SUPPLIED MATERIAL below:

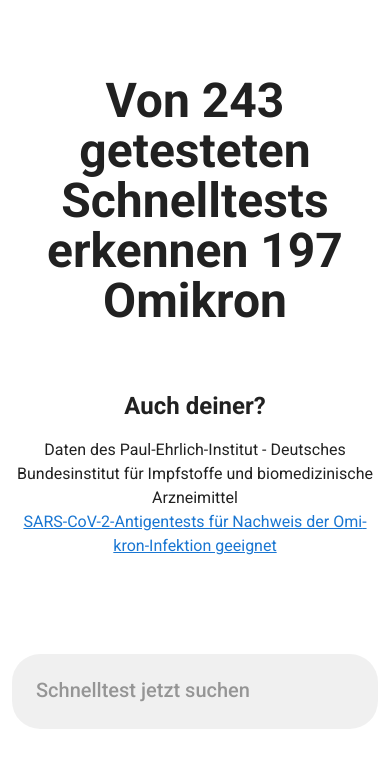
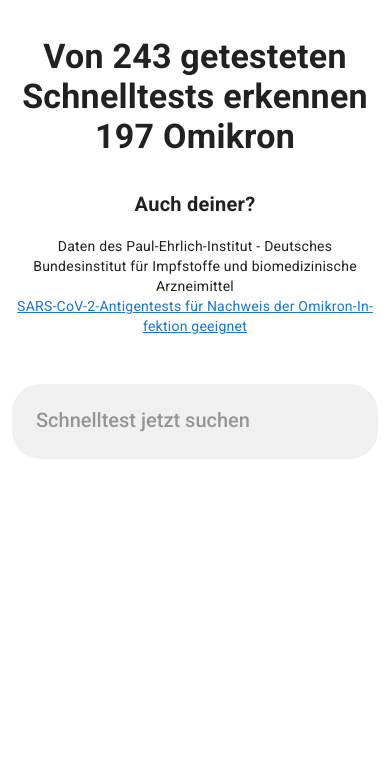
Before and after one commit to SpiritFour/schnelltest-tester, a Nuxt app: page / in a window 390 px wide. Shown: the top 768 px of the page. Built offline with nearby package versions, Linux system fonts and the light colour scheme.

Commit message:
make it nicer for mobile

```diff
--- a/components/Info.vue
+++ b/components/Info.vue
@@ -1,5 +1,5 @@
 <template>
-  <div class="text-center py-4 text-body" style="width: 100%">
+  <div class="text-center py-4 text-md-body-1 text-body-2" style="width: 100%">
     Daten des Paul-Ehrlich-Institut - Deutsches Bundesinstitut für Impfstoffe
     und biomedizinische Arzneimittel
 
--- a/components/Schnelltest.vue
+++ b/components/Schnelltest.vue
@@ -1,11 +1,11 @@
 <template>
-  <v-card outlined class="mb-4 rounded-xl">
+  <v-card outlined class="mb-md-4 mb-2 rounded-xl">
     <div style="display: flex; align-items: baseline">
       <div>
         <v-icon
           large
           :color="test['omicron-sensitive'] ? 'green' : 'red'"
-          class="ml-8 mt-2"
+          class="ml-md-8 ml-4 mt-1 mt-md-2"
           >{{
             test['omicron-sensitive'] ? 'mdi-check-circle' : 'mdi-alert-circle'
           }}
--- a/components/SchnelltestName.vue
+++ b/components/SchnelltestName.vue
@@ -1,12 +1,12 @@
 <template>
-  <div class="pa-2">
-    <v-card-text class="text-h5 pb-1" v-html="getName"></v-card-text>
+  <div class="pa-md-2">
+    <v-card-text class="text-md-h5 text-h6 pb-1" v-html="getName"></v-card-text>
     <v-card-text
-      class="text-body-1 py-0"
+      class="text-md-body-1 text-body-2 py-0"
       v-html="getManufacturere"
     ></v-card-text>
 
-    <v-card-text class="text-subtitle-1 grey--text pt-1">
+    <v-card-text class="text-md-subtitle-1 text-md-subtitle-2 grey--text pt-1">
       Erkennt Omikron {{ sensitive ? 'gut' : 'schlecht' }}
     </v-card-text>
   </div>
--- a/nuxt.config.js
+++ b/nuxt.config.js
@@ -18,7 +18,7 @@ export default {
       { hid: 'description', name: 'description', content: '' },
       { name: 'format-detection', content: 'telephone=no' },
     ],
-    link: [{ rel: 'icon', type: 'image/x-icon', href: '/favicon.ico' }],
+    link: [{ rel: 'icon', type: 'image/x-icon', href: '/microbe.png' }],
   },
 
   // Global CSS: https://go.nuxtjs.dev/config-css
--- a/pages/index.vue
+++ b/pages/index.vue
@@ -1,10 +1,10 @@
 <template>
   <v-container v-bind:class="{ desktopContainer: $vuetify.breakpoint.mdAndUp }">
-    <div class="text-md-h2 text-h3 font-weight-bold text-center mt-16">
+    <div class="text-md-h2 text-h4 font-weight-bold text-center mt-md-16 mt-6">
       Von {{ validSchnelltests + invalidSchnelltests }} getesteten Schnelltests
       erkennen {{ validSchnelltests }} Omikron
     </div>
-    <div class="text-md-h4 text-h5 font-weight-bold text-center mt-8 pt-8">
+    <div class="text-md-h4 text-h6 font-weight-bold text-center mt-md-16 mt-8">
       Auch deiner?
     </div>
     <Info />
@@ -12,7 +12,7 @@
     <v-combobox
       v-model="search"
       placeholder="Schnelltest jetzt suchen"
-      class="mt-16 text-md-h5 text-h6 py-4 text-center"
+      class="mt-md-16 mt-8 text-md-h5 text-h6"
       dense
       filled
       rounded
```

End of SUPPLIED MATERIAL.
SUPPLIED MATERIAL below:

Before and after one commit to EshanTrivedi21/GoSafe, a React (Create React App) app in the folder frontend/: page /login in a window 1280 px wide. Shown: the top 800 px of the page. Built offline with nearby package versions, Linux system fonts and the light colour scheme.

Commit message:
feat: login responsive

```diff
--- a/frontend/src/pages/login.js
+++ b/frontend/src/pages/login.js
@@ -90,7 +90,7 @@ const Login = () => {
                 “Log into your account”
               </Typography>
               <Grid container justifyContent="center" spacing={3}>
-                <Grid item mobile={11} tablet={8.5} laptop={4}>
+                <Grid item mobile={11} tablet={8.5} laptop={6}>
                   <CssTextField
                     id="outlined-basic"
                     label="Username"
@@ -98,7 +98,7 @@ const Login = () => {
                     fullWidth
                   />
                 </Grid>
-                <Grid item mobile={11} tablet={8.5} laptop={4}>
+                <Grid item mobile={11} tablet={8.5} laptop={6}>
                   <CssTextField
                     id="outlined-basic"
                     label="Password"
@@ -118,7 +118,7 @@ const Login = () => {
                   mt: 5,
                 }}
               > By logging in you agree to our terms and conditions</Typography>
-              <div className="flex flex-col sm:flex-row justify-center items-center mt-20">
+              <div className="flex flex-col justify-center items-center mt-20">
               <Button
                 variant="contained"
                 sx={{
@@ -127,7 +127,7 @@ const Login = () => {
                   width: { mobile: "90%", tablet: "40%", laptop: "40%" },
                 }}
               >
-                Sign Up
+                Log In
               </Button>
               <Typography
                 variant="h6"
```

End of SUPPLIED MATERIAL.

## THE PROBLEM
Once you have counted every line in the listing that holds the string "validSchnelltests", give that number and nothing else.

## ANSWER TO THIS TASK
2